His doctors, however, hoped differently. “They were like, ‘Well, you don’t meet all the criteria. So maybe it’s not that and maybe it is.’ And there was a lot of back and forth for literally another 17 months. But by the time I was actually formerly diagnosed, I knew for sure,” said Bellina.
ALS, otherwise known as Lou Gehrig’s disease, attacks nerve cells in the brain and spinal cord, causing those with ALS to lose control of their muscles.
Bellina was officially diagnosed on April 9, 2014. According to ALS.net, a non-profit organization where Bellina is an ambassador, most ALS patients live 2 to 5 years after their diagnosis. But, two years after his diagnosis, Bellina is not only an ambassador for ALS research, but a father of two boys and the founder of Matt’s Mission at Newtown Athletic Club.
Nine months after Bellina and his family started working out at Newtown Athletic Club in Newtown, Pennsylvania, Bellina asked the owner if they would be interested in fundraising for ALS.net. It turned out, the club was already fundraising for Augie’s Quest.

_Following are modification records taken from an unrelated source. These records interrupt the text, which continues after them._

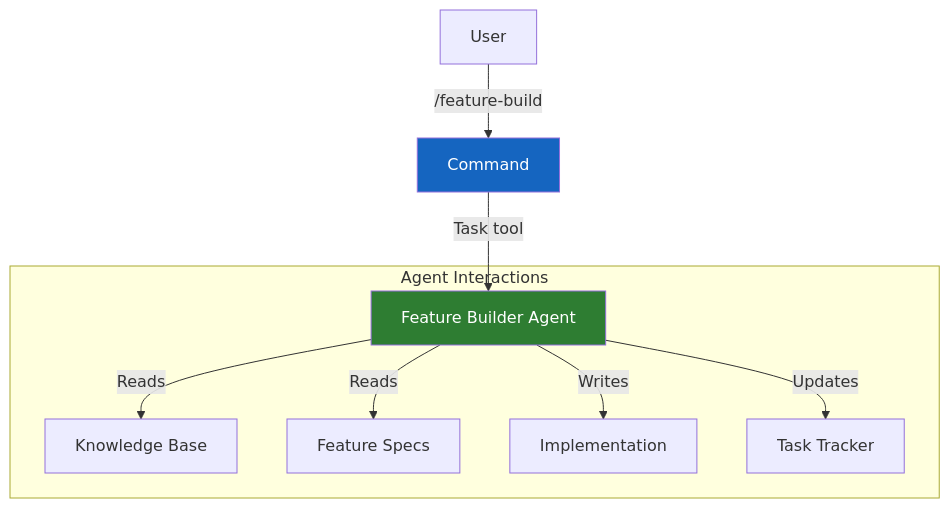
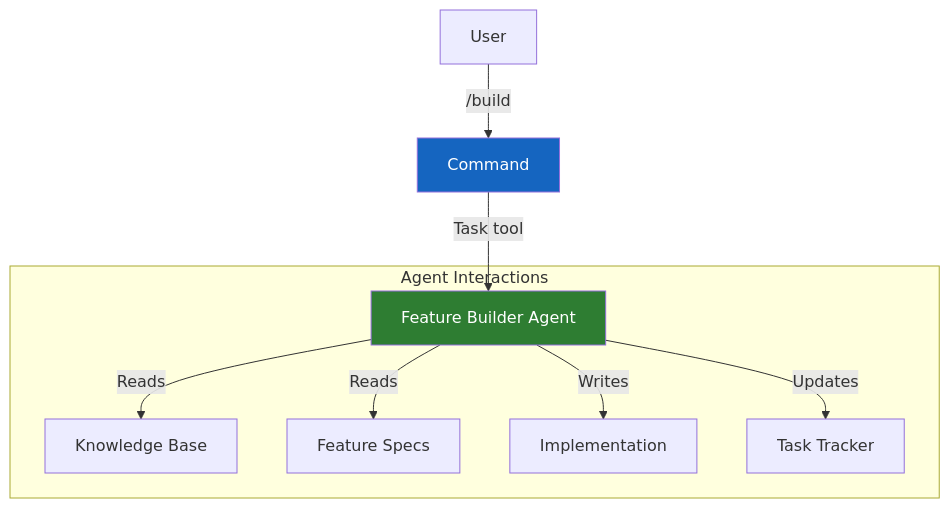
One commit to rp1-run/rp1 changed the first of 2 diagrams in docs/concepts/command-agent-pattern.md. Above: the diagram before and after it, drawn with Mermaid. The commit also changed other lines of this file and 42 other files, not shown here.

````diff
--- a/docs/concepts/command-agent-pattern.md
+++ b/docs/concepts/command-agent-pattern.md
@@ -14,15 +14,15 @@
 ```mermaid
 flowchart TB
-    User[User] -->|/feature-build| Command[Command]
+    User[User] -->|/build| Command[Command]
     Command -->|Task tool| Agent[Feature Builder Agent]
 
     subgraph "Agent Interactions"
         Agent -->|Reads| KB[Knowledge Base]
         Agent -->|Reads| Specs[Feature Specs]
         Agent -->|Writes| Code[Implementation]
         Agent -->|Updates| Tasks[Task Tracker]
     end
 
     style Command fill:#1565c0,color:#fff
     style Agent fill:#2e7d32,color:#fff
 ```
````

Augie Nieto, the co-founder of equipment manufacturer Life Fitness, who was diagnosed with ALS in 2005, started Augie’s Quest. Newtown Athletic Club told Bellina if he wanted to get involved, they could “make it really big.”
Linda Mitchell, the director of public relations of Newtown Athletic Club, came up with Matt’s Mission as the vehicle for Newtown Athletic Club to raise money for Augie’s Quest.
In 2015, their goal was to raise $50,000, which Bellina did not think would be possible. With the help of the members and Newtown Athletic Club founder Jim Worthington, they raised $180,000, which is 10 percent of the total amount raised for Augie’s Quest by IHRSA clubs in 2015.
“The members are so generous,” said Bellina. “Obviously, the owner, Jim, is super generous. And then this year, just this last fall, another member was diagnosed, so they decided to hit it hard again. And so far, we’ve raised $100,000 this year, in the last 2.5 months. And we’re going to keep going. Who knows where it might go.”
And he has hope that he himself will beat this disease. According to Bellina, ALS is not incurable, it’s underfunded.
He encourages health clubs to not only partner with Augie’s Quest to help raise funds for ALS research, but to also support their members with the disease.
“I think that making them feel like they’re a part of the community, like the NAC has to me, [is important],” said Bellina. “Making them feel like they’re still valued members of the club. I mean, it’s hard when your muscles are wasting away, going to the gym and seeing everybody working out. That has just made me slow down and realize what I am doing is still valuable. Even if I’m not bench-pressing 300 pounds, I’m still setting goals and working toward them. I think if a club can help an ALS patient do that, then we’re on the right track to getting where we need to be.”
To find out how you can support Augie’s Quest, visit page 72 for a special feature on Team Quest4ALS.